American Civil Liberties Union attorney Peter Bibring said by phone that the actions described in the memo "violate the basic protections in the Fourth Amendment to the Constitution against baseless arrest." The ACLU is investigating, he said.

Lawrence declined to comment Tuesday. Goggin said he couldn't discuss Desrochers' complaint because it's part of a confidential personnel investigation. The department does not tolerate the sort of actions Desrochers describes, he said.

Police union president Rich Lawhead said Tuesday that Lawrence is entitled to legal representation at the union's expense but had not requested it.

In an interview, Desrochers said he wrote to Goggin because Lawrence ignored legal limits on arrest powers.

Police records obtained by The Press-Enterprise show Lawrence detained the men about 90 minutes before the raid, in a traffic stop at East Temple Street and North Waterman Avenue. That location is about five miles from the targeted apartment complex in the 3200 block of East 21st Street.

Lawrence could have legally detained the men at the scene of the stop, Desrochers said. He said if the two men agreed to accompany Lawrence to another location, he would have been under no legal obligation to arrest them.

But the moment he invoked his police authority to take them to jail, the standard changed, Desrochers said. At that point, he said, Lawrence should have placed the suspects under formal arrest for investigation of specific charges before moving them against their will. Instead, Desrochers alleged, the narcotics investigator used a tactic that he has used before.

He put the suspects "on ice," a term Desrochers remembers from a jailer's booking form from another investigation Lawrence oversaw last September.

Desrochers said the memory of the booking sheet documenting that incident helped prompt his July 2 memo.

Desrochers first objected to Lawrence's actions in a pair of recorded telephone conversations obtained by The Press Enterprise and verified by Desrochers. Police departments routinely tape calls.

In the first recording, Lawrence tells Desrochers -- who as watch commander that day had authority over patrol operations -- that he and his officers have just detained two men whose homes they are preparing to search.

Lawrence says he's sending the men to the city jail with one of the patrol officers assigned to Desrochers, to be held without charges or phone calls "until we can get out to their house and go say good mor ... afternoon to the rest of their people."

Desrochers initially approves the detention, ending the conversation. Then he calls back.

"Tell me that story again. Is this guy in custody for something?" Desrochers asks.

"He ... he will be as soon as we get to his house to execute the warrant," Lawrence answers.

"What if you don't find dope?" Desrochers asks.

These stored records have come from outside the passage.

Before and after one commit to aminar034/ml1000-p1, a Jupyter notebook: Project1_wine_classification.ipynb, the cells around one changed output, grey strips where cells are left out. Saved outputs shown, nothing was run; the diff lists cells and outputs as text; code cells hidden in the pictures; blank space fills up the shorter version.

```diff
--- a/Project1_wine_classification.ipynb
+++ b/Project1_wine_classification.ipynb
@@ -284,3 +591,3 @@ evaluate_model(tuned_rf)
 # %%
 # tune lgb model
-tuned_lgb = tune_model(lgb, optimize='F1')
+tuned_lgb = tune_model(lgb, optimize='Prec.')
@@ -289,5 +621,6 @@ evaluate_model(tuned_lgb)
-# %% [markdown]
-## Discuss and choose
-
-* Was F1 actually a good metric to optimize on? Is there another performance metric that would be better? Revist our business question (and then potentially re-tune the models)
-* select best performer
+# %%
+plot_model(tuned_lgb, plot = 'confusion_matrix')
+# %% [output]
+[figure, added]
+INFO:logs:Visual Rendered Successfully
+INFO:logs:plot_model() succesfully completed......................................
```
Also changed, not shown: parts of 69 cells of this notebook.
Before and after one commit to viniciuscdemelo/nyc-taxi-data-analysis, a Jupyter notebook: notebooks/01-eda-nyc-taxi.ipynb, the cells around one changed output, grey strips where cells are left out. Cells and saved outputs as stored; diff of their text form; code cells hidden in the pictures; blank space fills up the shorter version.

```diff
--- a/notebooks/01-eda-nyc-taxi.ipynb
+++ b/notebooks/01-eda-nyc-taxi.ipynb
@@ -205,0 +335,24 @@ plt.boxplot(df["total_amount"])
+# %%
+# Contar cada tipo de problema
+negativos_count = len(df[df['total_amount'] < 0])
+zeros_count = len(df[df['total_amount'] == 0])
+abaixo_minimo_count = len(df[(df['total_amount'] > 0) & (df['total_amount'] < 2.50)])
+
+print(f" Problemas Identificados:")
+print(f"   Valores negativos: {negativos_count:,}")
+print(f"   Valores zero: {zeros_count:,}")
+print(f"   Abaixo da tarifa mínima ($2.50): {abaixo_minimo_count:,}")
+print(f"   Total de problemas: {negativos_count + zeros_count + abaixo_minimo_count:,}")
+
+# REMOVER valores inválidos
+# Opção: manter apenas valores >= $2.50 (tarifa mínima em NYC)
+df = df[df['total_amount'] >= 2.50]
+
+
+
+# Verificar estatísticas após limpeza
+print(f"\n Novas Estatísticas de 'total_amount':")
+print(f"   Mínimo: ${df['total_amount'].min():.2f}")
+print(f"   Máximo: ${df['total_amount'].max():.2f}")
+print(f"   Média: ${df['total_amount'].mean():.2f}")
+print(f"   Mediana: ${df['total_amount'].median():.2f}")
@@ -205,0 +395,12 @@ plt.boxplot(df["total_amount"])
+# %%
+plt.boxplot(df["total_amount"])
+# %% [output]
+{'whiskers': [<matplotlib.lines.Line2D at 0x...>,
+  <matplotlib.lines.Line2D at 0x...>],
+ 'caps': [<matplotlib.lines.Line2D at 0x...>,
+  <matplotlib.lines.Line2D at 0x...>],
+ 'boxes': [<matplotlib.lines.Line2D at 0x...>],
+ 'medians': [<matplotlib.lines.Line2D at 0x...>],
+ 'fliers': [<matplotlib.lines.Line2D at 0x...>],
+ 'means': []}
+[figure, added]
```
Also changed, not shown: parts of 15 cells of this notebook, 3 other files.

"I'll cross that bridge when I get there," the narcotics supervisor replies.

"I want you to know, that's going to be an issue with this guy being in custody with no charges," the watch commander says.

Desrochers presses Lawrence to get approval from the captain overseeing narcotics operations.

"Yeah, I'll tell him. I'll figure something else out then," Lawrence answers. He hangs up.

In an interview, Desrochers said the conversation alarmed him and doesn't represent "the way the department does business."

"The ends do not justify the means," Desrochers said. "We can't arrest somebody with no charges in the hope that we'll find something later at their house. It's wrong. It needs to be addressed."A log obtained by The Press-Enterprise and verified by three police sources shows the patrol car holding the two men next moved to the parking lot outside the San Bernardino County District Attorney's Office at 3rd Street and Mountain View Avenue.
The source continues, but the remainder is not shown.